A : The investment landscape around 2007 and prior to that presented the investor public with little choice of instruments such as Exchange Traded Funds and notes offering exposures to commodities, currencies or emerging market debt. While these instruments are more accessible and available today, they were simply not around at the time.
It was very difficult to implement investment strategies for individual investors. That was why we set up Montebello Partners, LLC, the investment advisor to the fund, to address those needs and opportunities.
The company wanted to offer a mutual fund that not only had its core investments in large cap stocks, but also provided an overlay of commodities, currencies and risk management tools that were not available to individual investors.
The GMG Defensive Beta Fund, which was launched on August 14, 2009, is a fully diversified fund that can invest in commodities, equities and currencies with the mandate to go long or short.
William Krivicich is the lead portfolio manager, while Richard T. Kersting, Gary M. Goldberg and I all serve as co-portfolio managers.
Q: What are the underlying principles of your investment philosophy?
A : We do not believe in taking high investment risks and leveraging funds to generate potential high returns for most investors. Instead, we prefer to take a defensive approach by having a broad basket of stocks to limit volatility while still participating in the growth of these companies. Our measured approach is designed to protect our clients’ principal as much as it grows it.
Q: Could you briefly explain your “alpha variance” process?
A : We have developed our “alpha variance” process that basically addresses the three steps of investing: where, when and what. We start with a global asset allocation, a traditional top down approach to investing, with a subsequent tactical overlay that helps us determine when to invest as well as what to invest in. This technical analysis also helps us determine when to add or reduce various positions.
The first step in the process is where to invest. Here, we focus on the regions and markets around the world. Where we decide to invest is driven by our views on the evolving global macroeconomic scenario and where investment themes take us, which may be driven by the demographic or consumer spending or commodities cycle.

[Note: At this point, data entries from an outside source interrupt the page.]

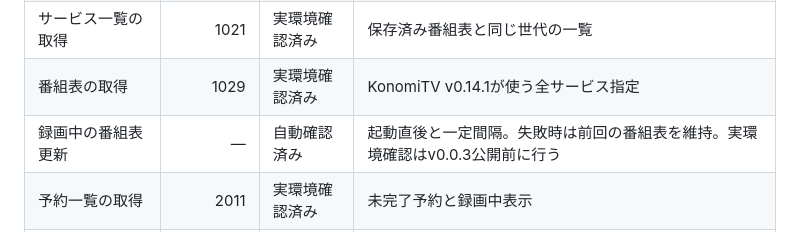
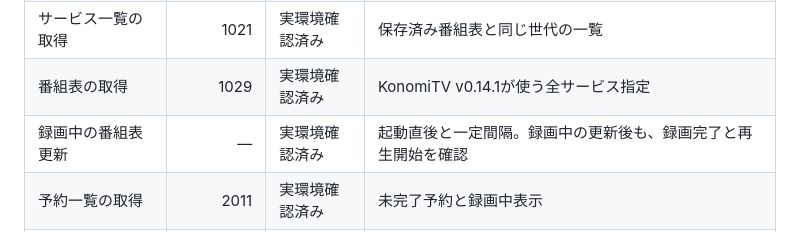
Before and after one commit to g0ooo0gle/sazanami-dvr, a Markdown page: docs/compatibility.md, the part around the change. GitHub-like rendering.

Commit message:
docs: 録画中更新の実環境結果を記録

```diff
--- a/docs/compatibility.md
+++ b/docs/compatibility.md
@@ -12,7 +12,7 @@
 | チャンネル設定の取得 | 1060 | 実環境確認済み | `ChSet5.txt`相当の固定スナップショット |
 | サービス一覧の取得 | 1021 | 実環境確認済み | 保存済み番組表と同じ世代の一覧 |
 | 番組表の取得 | 1029 | 実環境確認済み | KonomiTV v0.14.1が使う全サービス指定 |
-| 録画中の番組表更新 | ― | 自動確認済み | 起動直後と一定間隔。失敗時は前回の番組表を維持。実環境確認はv0.0.3公開前に行う |
+| 録画中の番組表更新 | ― | 実環境確認済み | 起動直後と一定間隔。録画中の更新後も、録画完了と再生開始を確認 |
 | 予約一覧の取得 | 2011 | 実環境確認済み | 未完了予約と録画中表示 |
 | 予約の追加 | 2013 | 実環境確認済み | 初版で許可した録画設定のみ |
 | 予約の変更 | 2015 | 実環境確認済み | 録画開始前の優先度など |
```
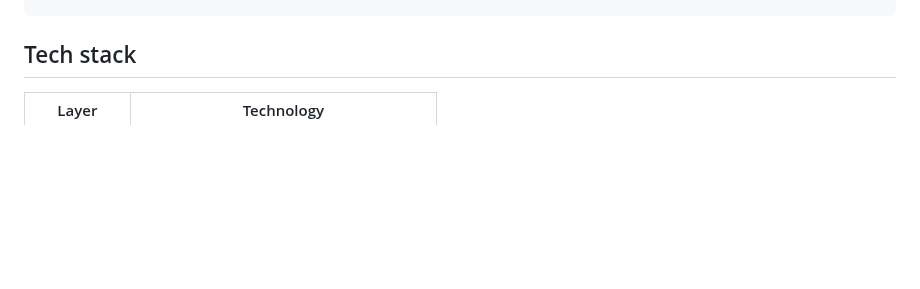
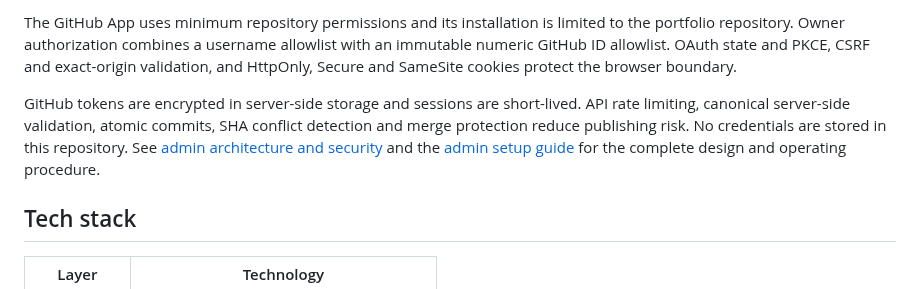
Before and after one commit to Layellie/Layellie.github.io, a Markdown page: README.md, the part around one of its changes. Rendered like a GitHub page; blank space fills up the shorter version.

```diff
--- a/README.md
+++ b/README.md
@@ -86,3 +132,17 @@ npm run build:worker   # Wrangler dry-run; does not deploy
+The GitHub App uses minimum repository permissions and its installation is
+limited to the portfolio repository. Owner authorization combines a username
+allowlist with an immutable numeric GitHub ID allowlist. OAuth state and PKCE,
+CSRF and exact-origin validation, and HttpOnly, Secure and SameSite cookies
+protect the browser boundary.
+
+GitHub tokens are encrypted in server-side storage and sessions are
+short-lived. API rate limiting, canonical server-side validation, atomic
+commits, SHA conflict detection and merge protection reduce publishing risk.
+No credentials are stored in this repository. See
+[admin architecture and security](docs/admin-architecture.md) and the
+[admin setup guide](docs/admin-setup.md) for the complete design and operating
+procedure.
+
 ## Tech stack
 
 | Layer     | Technology                              |
```
Also changed, not shown: other parts of README.md (+46 -0 lines), docs/assets/portfolio-admin-dashboard.png (added), 8 other files.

The second step revolves around what to invest in. Once we decide where we want to invest, we focus in selecting securities, stocks or bonds or commodities. Our fundamental investment approach helps us in selecting securities based on valuation and growth criteria that we prefer. Our selection of stocks is driven by the long-term viability of a business model and our views on the earnings growth sustainability.
In the end, after we have selected stocks we like to invest for the long term, it is time for us to consider the timing when to enter the market. As part of our process, the timing of the purchase is no less important than the selection of stocks. We generally look at granular metrics like market momentum and how investors view a specific stock.

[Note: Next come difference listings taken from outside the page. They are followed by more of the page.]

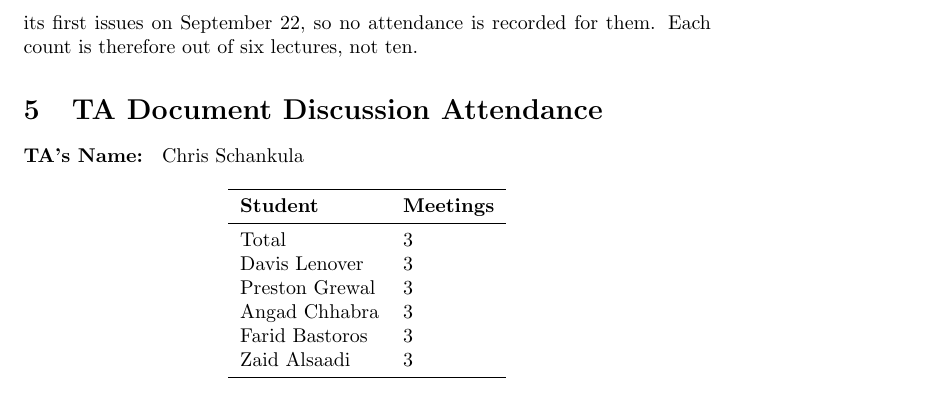
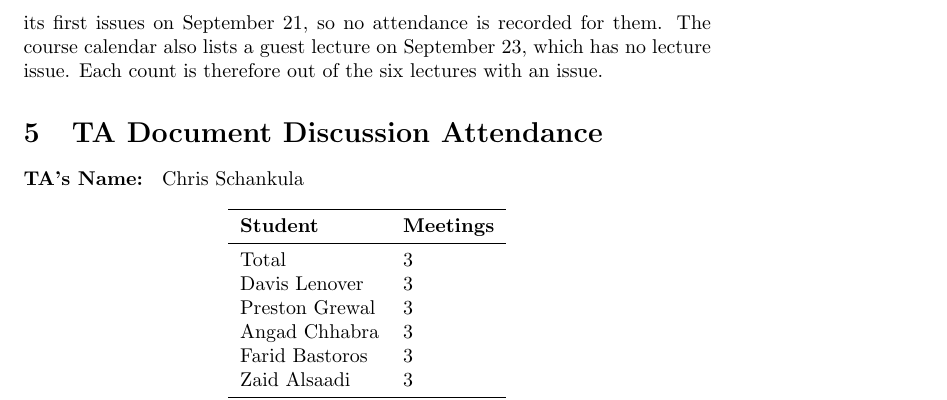
Before and after one commit to davislenover/BurnNEarn, a LaTeX document (docs/projMngmnt/POC_Productivity_Rep.tex): part of page 3 of 5, cut so that both start at the same text. Compiled offline with pdfLaTeX; a LaTeX package or settings file that is missing is left out.

Commit message:
POC productivity report: correct the lecture explanation (#340)
The team's first issues were opened on September 21, Toronto time. The
course calendar also lists a guest lecture on September 23 with no lecture
issue, so the explanation now says so.

```diff
--- a/docs/projMngmnt/POC_Productivity_Rep.tex
+++ b/docs/projMngmnt/POC_Productivity_Rep.tex
@@ -117,8 +117,9 @@
 the POC demos, noted in \href{https://github.com/davislenover/BurnNEarn/issues/145}{\#145}. Each member's count comes from the
 attendance lists of the six lecture issues: \href{https://github.com/davislenover/BurnNEarn/issues/1}{\#1}, \href{https://github.com/davislenover/BurnNEarn/issues/35}{\#35}, \href{https://github.com/davislenover/BurnNEarn/issues/53}{\#53}, \href{https://github.com/davislenover/BurnNEarn/issues/73}{\#73}, \href{https://github.com/davislenover/BurnNEarn/issues/145}{\#145} and \href{https://github.com/davislenover/BurnNEarn/issues/217}{\#217}.
 The lectures of September 9, 10, 16 and 17 were held before the team opened
-its first issues on September 22, so no attendance is recorded for them. Each
-count is therefore out of six lectures, not ten.
+its first issues on September 21, so no attendance is recorded for them. The
+course calendar also lists a guest lecture on September 23, which has no
+lecture issue. Each count is therefore out of the six lectures with an issue.
 
 \section{TA Document Discussion Attendance}
 
```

Our “alpha variance” process is defensive and designed to help limit losses rather than simply capture gains. We hope that our process will help capture most of the upside and avoid most of the downside.
Q: What is your investment process?
A : The first step is to build a global asset allocation. We have top-down considerations with macro analysis, sector analysis, thematic projections and then general risk management overlays that we utilize. We do not want to have more than 25% in any one sector or asset class.
The second step to that is the bottom-up consideration. On the equity side, we focus on the strength of the balance sheet. Generally speaking, we search for companies that have a well-diversified business and multiple revenue streams, profit margins and exposure to emerging markets in Asia and Latin America.
Additionally, we prefer companies whose operating and net margins are leading the industry. At the same time we tend to avoid companies that are capturing market share or growing by dropping the price or margins. In our view, such a course of action could lead to the destruction of the business model.
On the fixed income side, we look at credit analysis, bond duration and apply standard analysis in selecting securities from companies that have the balance sheet to repay the debt.
We also look at correlation and how all these different investments in asset classes react to each other.
After we have selected the regions, sectors and stocks, we will apply appropriate weights to each sector and each holding.
We prefer stocks that have sustainable growth in earnings and revenues and our intention is to hold them for several years. Our defensive approach helps us not only in selecting companies but also deciding the timing of purchase based on our technical analysis.
Q: What drives your bullish approach?
A : We differentiate between long and short term. For example, in early November we were still bullish on equities and felt there was a fair amount of upside because we thought that markets had overpriced the risk of a global recession on a slowdown in China.
But on the same token, the technical factors that we are monitoring indicated that the market was heading to a pause and somewhat of a pullback. So, we did not commit additional capital through new assets coming in and remained overweight in cash.